=== Data provided ===
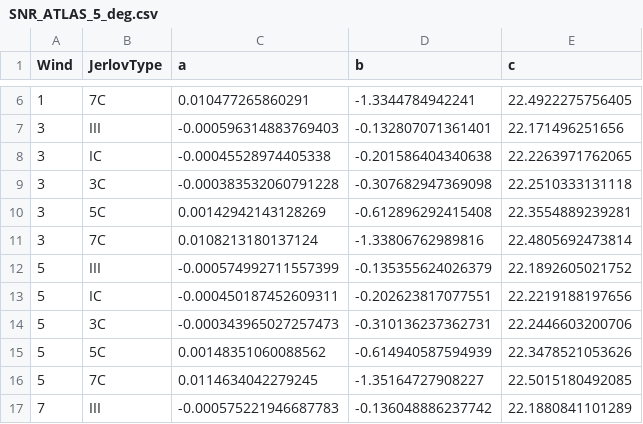
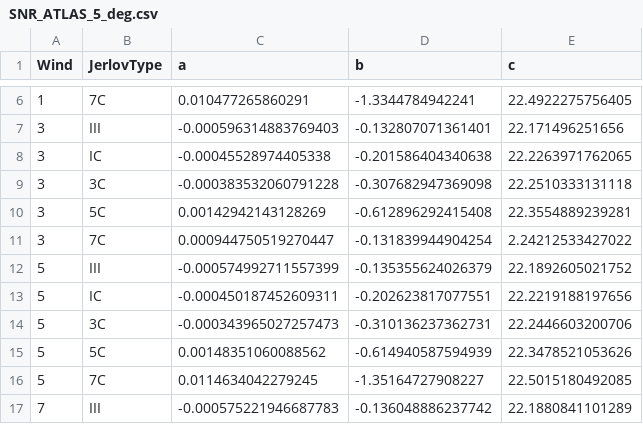
Before and after one commit to SlideRuleEarth/sliderule-atl24, a CSV file: tables/SNR_ATLAS_5_deg.csv, drawn as a sheet; only a part is shown, gaps mark what is left out; removed rows and columns are numbered as before the commit, all else as after; the diff names each change by its address in the sheet, - before the commit and + after, or states it on an @@ line.

```diff
--- a/tables/SNR_ATLAS_5_deg.csv
+++ b/tables/SNR_ATLAS_5_deg.csv
-row 11: 3 | 7C | 0.0108213180137124 | -1.33806762989816 | 22.4805692473814
+row 11: 3 | 7C | 0.000944750519270447 | -0.131839944904254 | 2.24212533427022
```
Also changed, not shown: tables/SNR_ATLAS_4_deg.csv, tables/THU_ATLAS_4_deg.csv, 6 other files.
===
Action item: Restate each entry exactly, omitting pictures.

Final answer:
Before and after one commit to SlideRuleEarth/sliderule-atl24, a CSV file: tables/SNR_ATLAS_5_deg.csv, drawn as a sheet; only a part is shown, gaps mark what is left out; removed rows and columns are numbered as before the commit, all else as after; the diff names each change by its address in the sheet, - before the commit and + after, or states it on an @@ line.

```diff
--- a/tables/SNR_ATLAS_5_deg.csv
+++ b/tables/SNR_ATLAS_5_deg.csv
-row 11: 3 | 7C | 0.0108213180137124 | -1.33806762989816 | 22.4805692473814
+row 11: 3 | 7C | 0.000944750519270447 | -0.131839944904254 | 2.24212533427022
```
Also changed, not shown: tables/SNR_ATLAS_4_deg.csv, tables/THU_ATLAS_4_deg.csv, 6 other files.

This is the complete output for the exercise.